On Friday, my host took me to see local places of interest–the National Museum and Art Gallery (we were not allowed to take photos inside–so I took some off the web), the Port Moresby Nature Park.


Photos from the National Museum & Art Gallery website.




The following day, we visited Vunabosco Agro-Technical Secondary School in Rabaul, where Fr. Roger serves as rector, and who I haven’t seen since our days in college. We took a tour of the school, and I forgot to take pictures! Here’s one off the web.

Vunabosco Rabaul

Fr. Angel took us back to DBTI by way of the Bomana War Cemetery. From the website of the Kokoda Track (Australians in WWII): “Just off the road from Port Moresby at the southern end of the Kokoda track is Bomana, the largest war cemetery in the Pacific. It contains 3779 graves. There are 3069 known and 237 unknown Australians from the fighting in New Guinea together with 443 Allied soldiers sailors and airmen.” A fitting tribute … and a somber warning and reminder of the tremendous human cost of war.

On Saturday, Fr. Ariel, Br. Reto, & I went to the Loloata Island Resort to enjoy some snorkeling and time at the beach.


But I only took pictures after we got back from snorkeling … at Lion’s Island, a boat ride away from the resort above. We saw some lovely coral and exotic fish. And the water was warm as bathwater. I spent a good deal of time just sitting in the clear shallow water up to my shoulders soaking in the scenery–a most relaxing experience.


 The dock on Loloata.


Lion’s Island, a fifteen minute motorboat ride away. We landed toward the right of the island.

Victoria Crowned Pigeon (the size of a chicken) roam the island … so do wallabies (scrubby-looking things). The lorikeets are in cages. The giant tribal masked figures stand guard in the dining area.


Br. Reto, Fr. Ariel & myself before departing the island.

After morning mass on Sunday, we headed to Adventure Park, a local destination for family picnics in wide open grassy areas with a lake setting, and it seems a developing amusement park complex (water rides, ferris wheel, paddle boats, etc), where also the National Orchid Garden & Wildlife Sanctuary is located. We spent our time at the gardens where a great variety of orchids are on display, and at the wildlife sanctuary where we saw various brightly-plumed birds of paradise.
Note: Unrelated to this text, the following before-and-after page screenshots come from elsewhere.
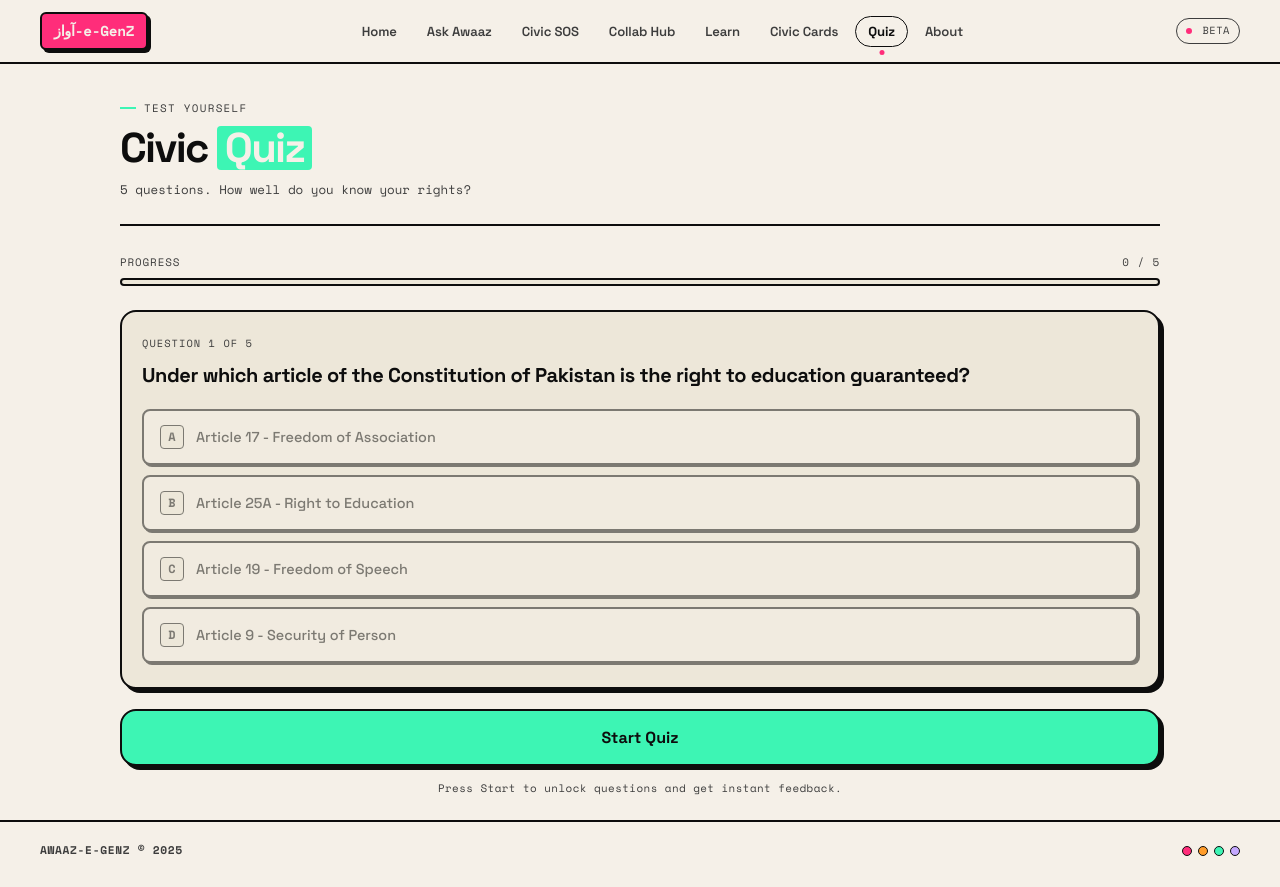
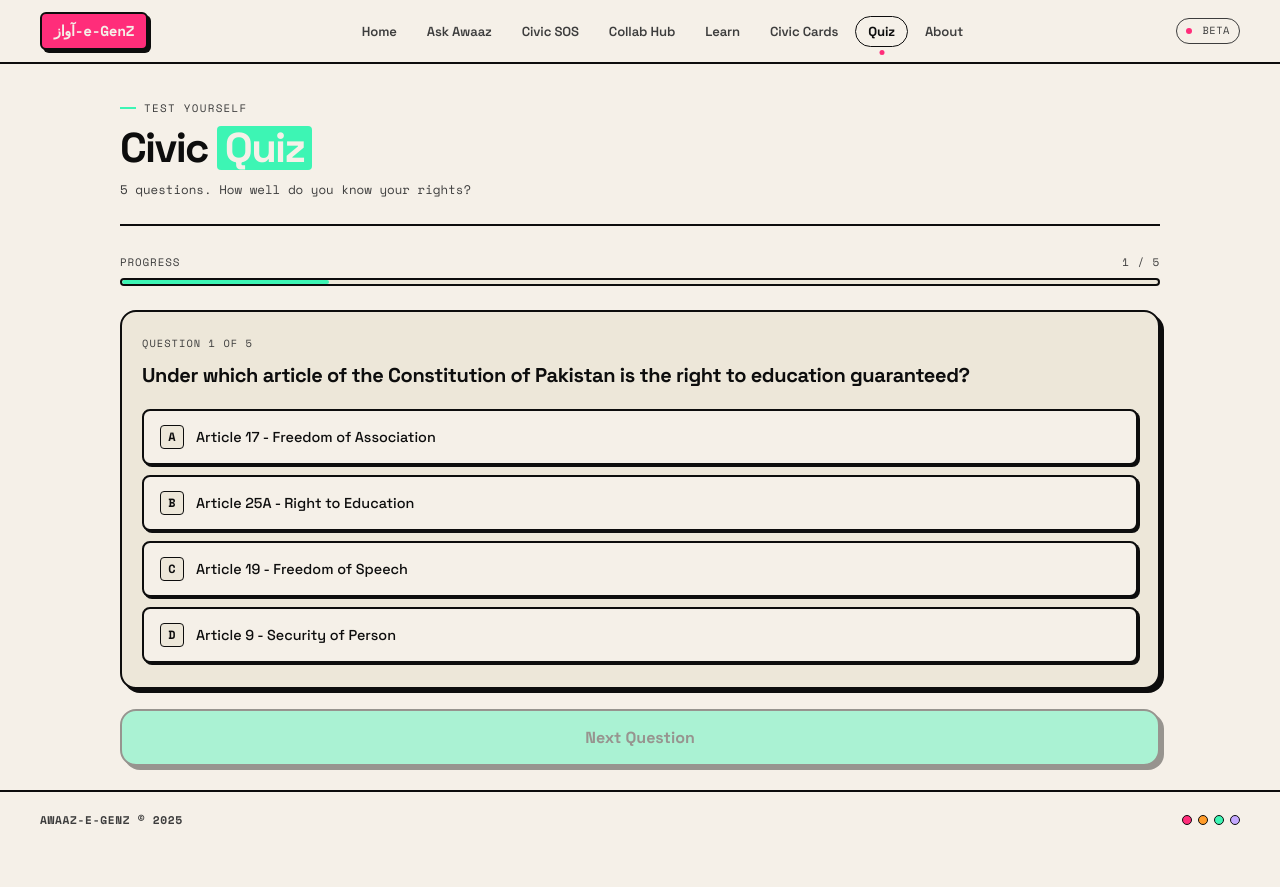
Before and after one commit to SabihaAbidd/Awaaz-e-GenZ, a React (Vite) app: page /#/quiz in a window 1280 px wide. After the commit the page ends 857 px from the top, so only its background shows below. Built offline with nearby package versions, Linux system fonts and the light colour scheme.

Commit message:
Fix quiz answer flow

```diff
--- a/src/pages/Quiz.jsx
+++ b/src/pages/Quiz.jsx
@@ -59,7 +59,6 @@ const QUESTIONS = [
 ]
 
 export default function Quiz() {
-  const [started, setStarted] = useState(false)
   const [currentIndex, setCurrentIndex] = useState(0)
   const [selected, setSelected] = useState(null)
   const [hasAnswered, setHasAnswered] = useState(false)
@@ -67,10 +66,9 @@ export default function Quiz() {
   const [finished, setFinished] = useState(false)
 
   const currentQuestion = QUESTIONS[currentIndex]
-  const progress = started ? ((finished ? QUESTIONS.length : currentIndex + 1) / QUESTIONS.length) * 100 : 0
+  const progress = ((finished ? QUESTIONS.length : currentIndex + 1) / QUESTIONS.length) * 100
 
-  function handleStart() {
-    setStarted(true)
+  function restartQuiz() {
     setCurrentIndex(0)
     setSelected(null)
     setHasAnswered(false)
@@ -79,7 +77,7 @@ export default function Quiz() {
   }
 
   function chooseOption(letter) {
-    if (!started || hasAnswered) return
+    if (hasAnswered) return
 
     setSelected(letter)
     setHasAnswered(true)
@@ -132,7 +130,7 @@ export default function Quiz() {
       <div className="quiz-progress-bar-wrap">
         <div className="quiz-progress-label">
           <span>Progress</span>
-          <span>{started ? `${finished ? QUESTIONS.length : currentIndex + 1} / ${QUESTIONS.length}` : `0 / ${QUESTIONS.length}`}</span>
+          <span>{`${finished ? QUESTIONS.length : currentIndex + 1} / ${QUESTIONS.length}`}</span>
         </div>
         <div className="quiz-progress-track" role="progressbar" aria-valuenow={progress} aria-valuemin={0} aria-valuemax={100}>
           <div className="quiz-progress-fill" style={{ width: `${progress}%` }} />
@@ -161,7 +159,7 @@ export default function Quiz() {
                   key={opt.letter}
                   id={`quiz-option-${opt.letter.toLowerCase()}`}
                   className="quiz-option"
-                  disabled={!started}
+                  disabled={hasAnswered}
                   aria-pressed={selected === opt.letter}
                   onClick={() => chooseOption(opt.letter)}
                   style={getOptionStyle(opt.letter)}
@@ -183,14 +181,14 @@ export default function Quiz() {
         )}
       </div>
 
-      {!started || finished ? (
+      {finished ? (
         <button
           id="quiz-start-btn"
           className="quiz-start-btn"
-          onClick={handleStart}
+          onClick={restartQuiz}
           type="button"
         >
-          {finished ? 'Restart Quiz' : 'Start Quiz'}
+          Restart Quiz
         </button>
       ) : (
         <button
@@ -205,12 +203,6 @@ export default function Quiz() {
         </button>
       )}
 
-      {!started && (
-        <p className="quiz-helper-text">
-          Press Start to unlock questions and get instant feedback.
-        </p>
-      )}
-
       <div style={{ paddingBottom: '24px' }} />
     </div>
   )
```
The orchids on display.

After visiting Adventure Park, we joined the Canossian Sisters for lunch at their convent in Boroko.

Rolo B Castillo © 2014